MPs’ CVs now available in the Democracy Club App

democracy_club screenshot

The developers group Democracy Club have created an app which collects the CVs of candidates standing in the general election.

Democracy Club CVs is intended to help constituents get access to information on their candidates’ experience and background.

Users can also use the site to ask candidates for their CVs by sending an email or tweeting them. Continue reading

From CMS to DMS

There’s a persuasive argument being made by Francis Irving and Rufus Pollock in a joint blog post about the growth of data management systems – the ‘DMS’ to content management systems’ ‘CMS’:

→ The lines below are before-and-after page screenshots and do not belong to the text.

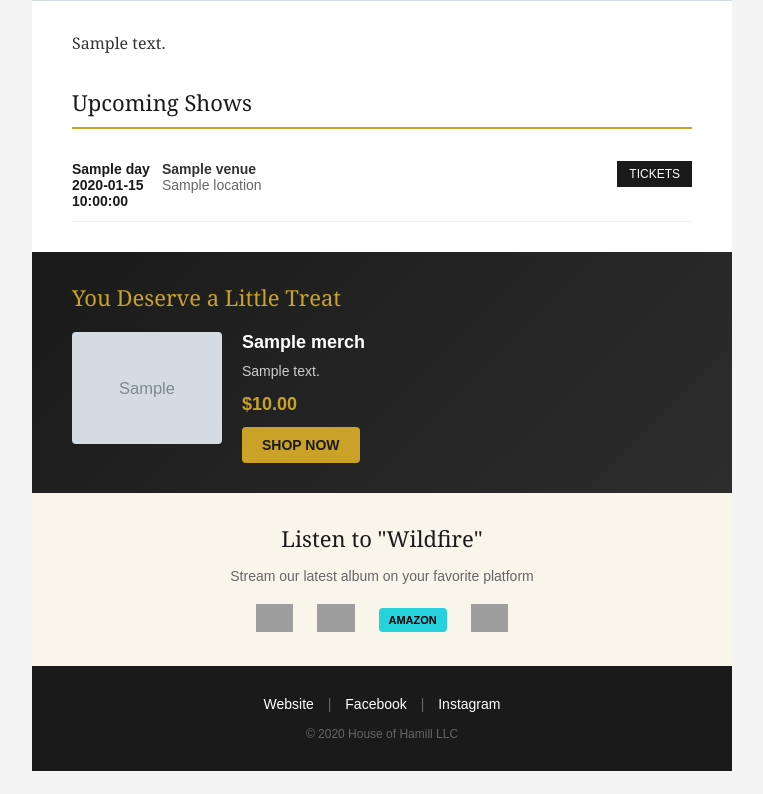
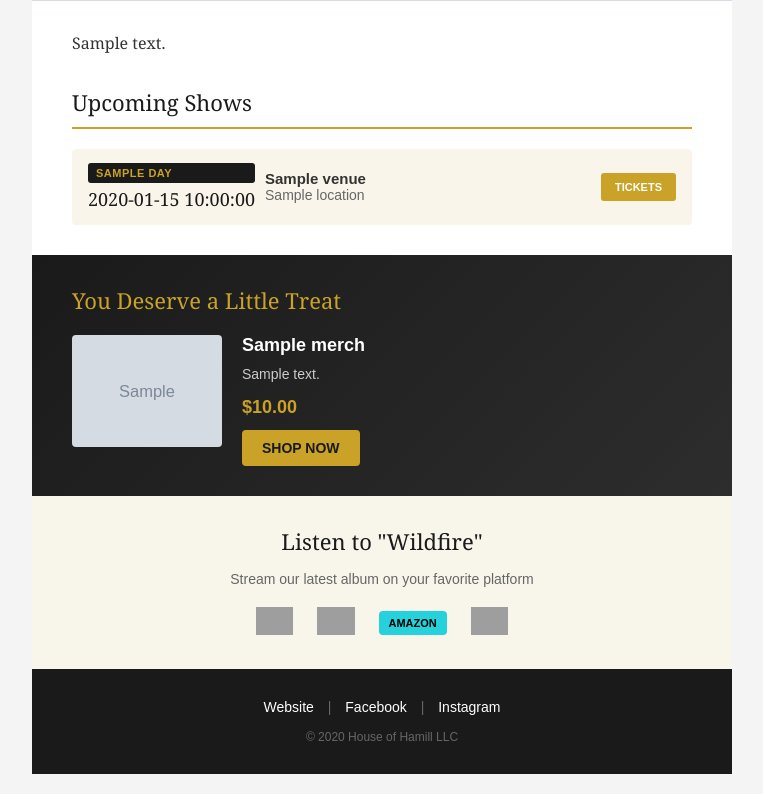
Before and after one commit to brianhaggis/newsletter-builder, a Flask app: template newsletter-builder/templates/newsletter.html in a window 1280 px wide. Shown: the part 654-1448 px from the top of the page, without its empty margins (258-1021 px from the left). Before the commit the page ends 1425 px from the top, so only its background shows below. Run offline with Flask 3, Linux system fonts and the light colour scheme; the template is opened without the code that fills it: most values are stand-ins (such as "Sample title", 1, 10 or a date in 2020); grey boxes marked "Sample" are stand-in pictures; some libraries are stand-ins or nearby versions; grey boxes are pictures that could not be loaded.

Commit message:
Style tour dates: alternating rows, stylized date badges, gold ticket buttons

```diff
--- a/newsletter-builder/templates/newsletter.html
+++ b/newsletter-builder/templates/newsletter.html
@@ -70,22 +70,33 @@
                                 Upcoming Shows
                             </h2>
 
-                            <table role="presentation" cellpadding="0" cellspacing="0" width="100%">
+                            <table role="presentation" cellpadding="0" cellspacing="0" width="100%" style="border-radius: 4px; overflow: hidden;">
                                 {% for show in shows %}
                                 <tr>
-                                    <td style="padding: 12px 0; border-bottom: 1px solid #eeeeee;">
+                                    <td style="padding: 14px 16px; background-color: {% if loop.index is odd %}#f9f5eb{% else %}#ffffff{% endif %};">
                                         <table role="presentation" cellpadding="0" cellspacing="0" width="100%">
                                             <tr>
-                                                <td width="90" style="font-family: Arial, Helvetica, sans-serif; font-size: 14px; color: #1a1a1a; font-weight: bold; vertical-align: top;">
-                                                    {{ show.day }} {{ show.date }}
+                                                <td width="100" valign="top">
+                                                    <table role="presentation" cellpadding="0" cellspacing="0">
+                                                        <tr>
+                                                            <td style="background-color: #1a1a1a; color: #c9a227; font-family: Arial, Helvetica, sans-serif; font-size: 11px; font-weight: bold; text-transform: uppercase; padding: 4px 8px; border-radius: 3px; letter-spacing: 0.5px;">
+                                                                {{ show.day }}
+                                                            </td>
+                                                        </tr>
+                                                        <tr>
+                                                            <td style="font-family: Georgia, serif; font-size: 18px; color: #1a1a1a; padding-top: 4px; white-space: nowrap;">
+                                                                {{ show.date }}
+                                                            </td>
+                                                        </tr>
+                                                    </table>
                                                 </td>
-                                                <td style="font-family: Arial, Helvetica, sans-serif; font-size: 14px; color: #333333; vertical-align: top;">
-                                                    <strong>{{ show.venue }}</strong><br>
+                                                <td style="font-family: Arial, Helvetica, sans-serif; font-size: 14px; color: #333333; vertical-align: middle; padding-left: 10px;">
+                                                    <strong style="font-size: 15px;">{{ show.venue }}</strong><br>
                                                     <span style="color: #666666;">{{ show.location }}</span>
                                                 </td>
-                                                <td width="80" align="right" style="vertical-align: top;">
+                                                <td width="80" align="right" style="vertical-align: middle;">
                                                     {% if show.ticket_url %}
-                                                    <a href="{{ show.ticket_url }}" target="_blank" style="font-family: Arial, Helvetica, sans-serif; font-size: 12px; color: #ffffff; background-color: #1a1a1a; padding: 6px 12px; text-decoration: none; display: inline-block;">
+                                                    <a href="{{ show.ticket_url }}" target="_blank" style="font-family: Arial, Helvetica, sans-serif; font-size: 11px; color: #ffffff; background-color: #c9a227; padding: 8px 14px; text-decoration: none; display: inline-block; border-radius: 3px; font-weight: bold;">
                                                         TICKETS
                                                     </a>
                                                     {% endif %}
```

“Just as then we wrote HTML in text files by hand and uploaded it by FTP, now we analyse data on our laptops using Excel, and share it with friends by emailing CSV files.

“But it reaches the point where using the filesystem and Outlook as your DMS stretches to breaking point. You’ll need a proper one.

“Nobody really knows what a proper one will look like yet. We’re all working on it.”

Their post lists what a DMS needs to do and the companies already trying to solve the ‘DMS problem’ from different directions: a list which includes Google Docs (“coming from the web spreadsheet direction”), the data social network BuzzData, visualisation tool Tableau, data marketplaces, operating systems, Scraperwiki, and PANDA (“making a DMS for newsrooms”)

It’s a well-drawn picture from an angle which I haven’t seen before. Certainly, a number of news organisations are trying to reduce the friction of producing content for different platforms by ‘atomising’ it in data-driven production processes (where a piece of content might be assembled and presented differently depending on the platform it is accessed through, for example), and their internal systems can probably be added to the list above.

What do you think? Is this a problem that’s being addressed in your own organisation?

Open data meets FOI via some nifty automation

OpenlyLocal generated FOI request

Now this is an example of what’s possible with open data and some very clever thinking. Chris Taggart blogs about a new tool on his OpenlyLocal platform that allows you to send a Freedom of Information (FOI) request based on a particular item of spending. “This further lowers the barriers to armchair auditors wanting to understand where the money goes, and the request even includes all the usual ‘boilerplate’ to help avoid specious refusals.”

It takes around a minute to generate an FOI request.

The function is limited to items of spending above £10,000. Cleverly, it’s also all linked so you can see if an FOI request has already been generated and answered.

Although the tool sits on OpenlyLocalFrancis Irving at WhatDoTheyKnow gets enormous credit for making their side of the operation work with it.

Once again you have to ask why a media organisation isn’t creating these sorts of tools to help generate journalism beyond the walls of its newsroom.